*** Opening of Data ***

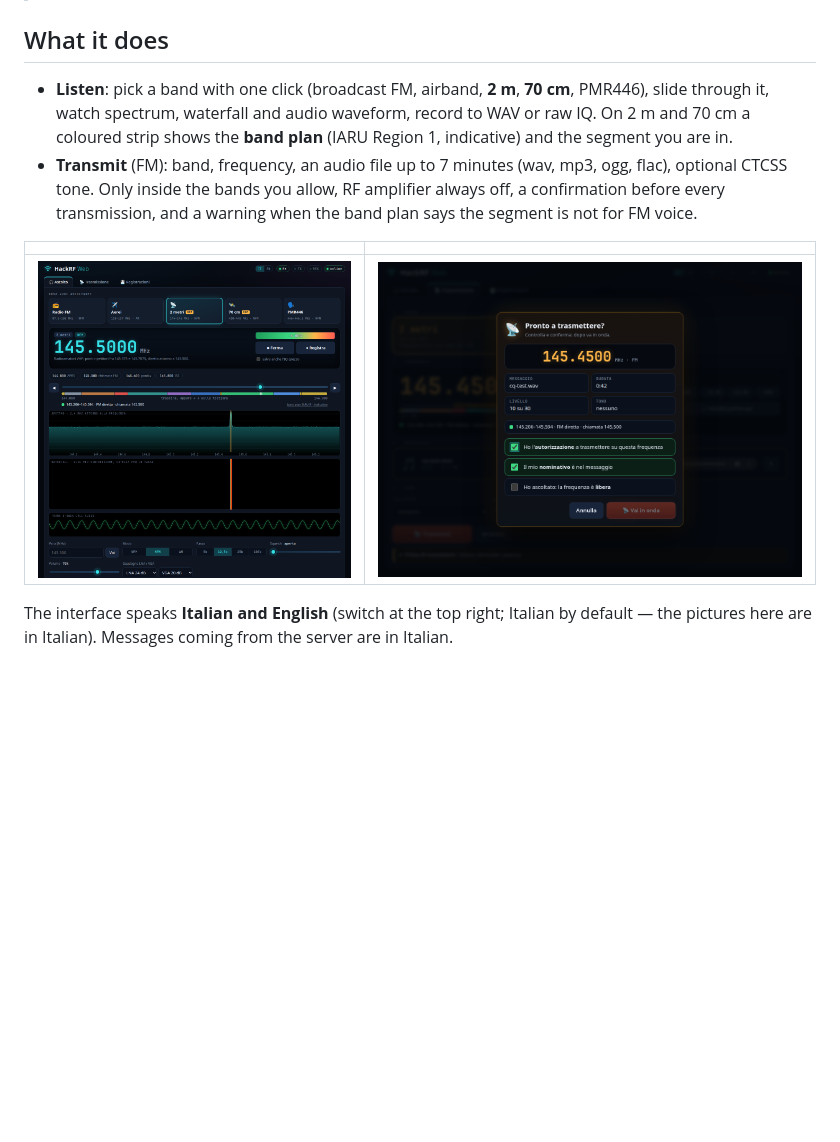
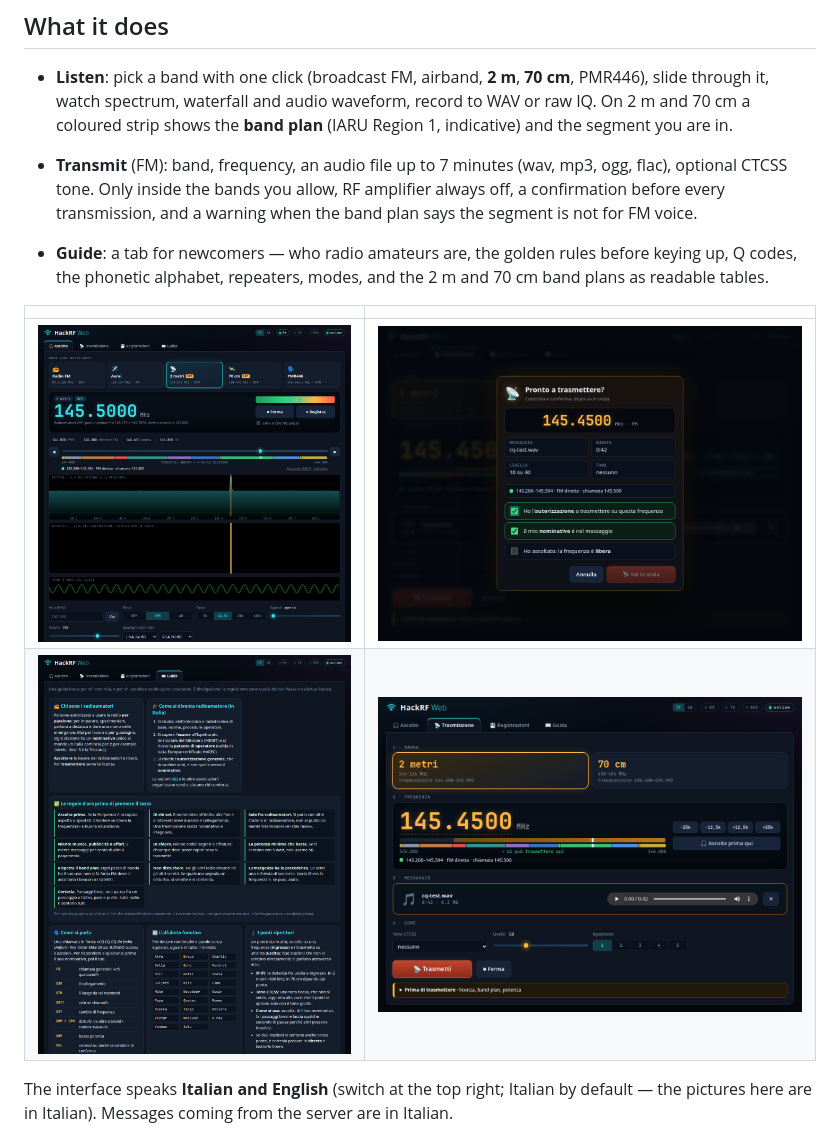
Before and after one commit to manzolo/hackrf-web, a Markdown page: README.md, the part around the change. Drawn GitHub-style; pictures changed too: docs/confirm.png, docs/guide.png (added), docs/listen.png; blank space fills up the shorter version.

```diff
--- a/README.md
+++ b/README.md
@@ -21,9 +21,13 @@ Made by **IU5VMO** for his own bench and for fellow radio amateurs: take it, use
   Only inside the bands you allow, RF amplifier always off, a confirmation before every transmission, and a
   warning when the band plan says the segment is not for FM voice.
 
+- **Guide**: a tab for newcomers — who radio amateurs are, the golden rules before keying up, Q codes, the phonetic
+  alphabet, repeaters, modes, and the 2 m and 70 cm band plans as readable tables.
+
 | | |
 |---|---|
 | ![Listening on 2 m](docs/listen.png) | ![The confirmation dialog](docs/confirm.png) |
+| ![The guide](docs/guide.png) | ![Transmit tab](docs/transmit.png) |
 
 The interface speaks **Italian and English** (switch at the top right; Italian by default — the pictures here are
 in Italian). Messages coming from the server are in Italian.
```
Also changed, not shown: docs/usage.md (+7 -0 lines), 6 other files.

*** Close of Data ***
*** Opening of Data ***

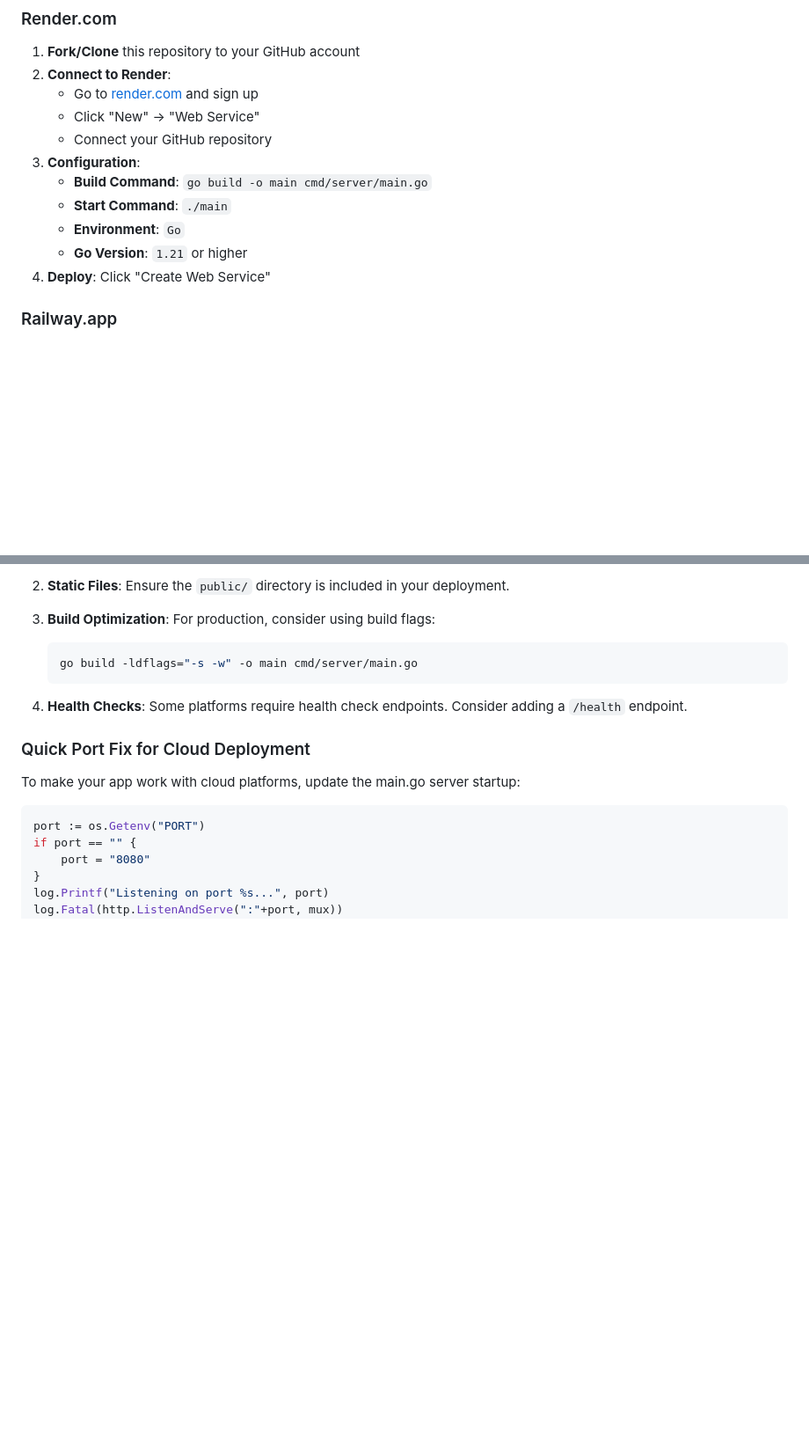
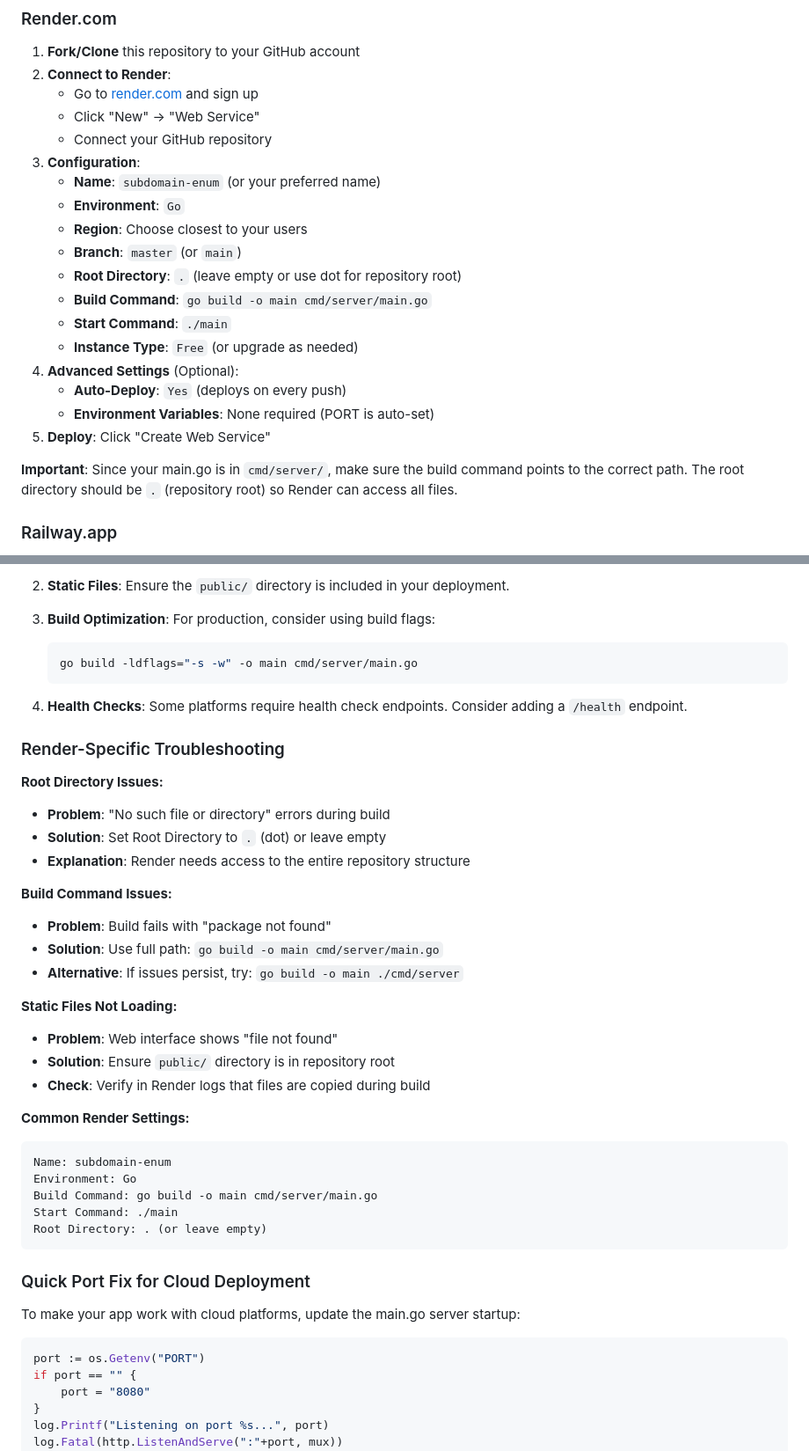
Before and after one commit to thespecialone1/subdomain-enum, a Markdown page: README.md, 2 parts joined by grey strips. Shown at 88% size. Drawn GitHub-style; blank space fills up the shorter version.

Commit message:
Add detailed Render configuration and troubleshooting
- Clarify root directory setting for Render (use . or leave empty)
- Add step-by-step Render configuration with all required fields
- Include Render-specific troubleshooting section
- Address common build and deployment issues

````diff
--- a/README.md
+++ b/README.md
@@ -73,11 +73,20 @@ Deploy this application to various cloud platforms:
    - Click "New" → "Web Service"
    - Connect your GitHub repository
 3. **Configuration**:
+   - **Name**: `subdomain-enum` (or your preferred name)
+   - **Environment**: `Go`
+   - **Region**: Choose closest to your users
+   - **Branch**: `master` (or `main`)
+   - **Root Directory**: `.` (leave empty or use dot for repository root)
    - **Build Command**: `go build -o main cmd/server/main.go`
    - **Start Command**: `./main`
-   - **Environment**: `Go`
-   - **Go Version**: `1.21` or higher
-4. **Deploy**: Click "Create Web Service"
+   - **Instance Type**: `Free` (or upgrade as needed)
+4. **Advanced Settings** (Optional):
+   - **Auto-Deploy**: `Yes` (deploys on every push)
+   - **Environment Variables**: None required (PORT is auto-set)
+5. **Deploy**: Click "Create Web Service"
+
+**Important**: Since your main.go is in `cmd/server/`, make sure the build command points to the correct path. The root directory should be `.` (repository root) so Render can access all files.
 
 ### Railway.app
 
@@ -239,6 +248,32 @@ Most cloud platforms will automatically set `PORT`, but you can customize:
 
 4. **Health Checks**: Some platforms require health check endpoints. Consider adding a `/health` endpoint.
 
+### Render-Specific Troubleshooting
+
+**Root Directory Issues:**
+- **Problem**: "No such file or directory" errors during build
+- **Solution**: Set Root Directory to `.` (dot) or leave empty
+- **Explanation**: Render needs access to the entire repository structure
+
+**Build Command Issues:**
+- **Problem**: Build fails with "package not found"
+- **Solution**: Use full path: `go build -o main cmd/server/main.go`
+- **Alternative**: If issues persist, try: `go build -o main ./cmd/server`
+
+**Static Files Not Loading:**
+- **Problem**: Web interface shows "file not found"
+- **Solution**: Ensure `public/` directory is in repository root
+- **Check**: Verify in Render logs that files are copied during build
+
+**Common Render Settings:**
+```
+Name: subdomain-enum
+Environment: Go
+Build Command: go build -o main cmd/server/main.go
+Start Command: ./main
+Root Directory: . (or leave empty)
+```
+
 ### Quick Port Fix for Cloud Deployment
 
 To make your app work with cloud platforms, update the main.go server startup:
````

*** Close of Data ***

**Problem description:**
Find the lines above with the word "your". Copy them out.

**Result:**
    - Connect your GitHub repository
+   - **Name**: `subdomain-enum` (or your preferred name)
+   - **Region**: Choose closest to your users
+**Important**: Since your main.go is in `cmd/server/`, make sure the build command points to the correct path. The root directory should be `.` (repository root) so Render can access all files.
 To make your app work with cloud platforms, update the main.go server startup:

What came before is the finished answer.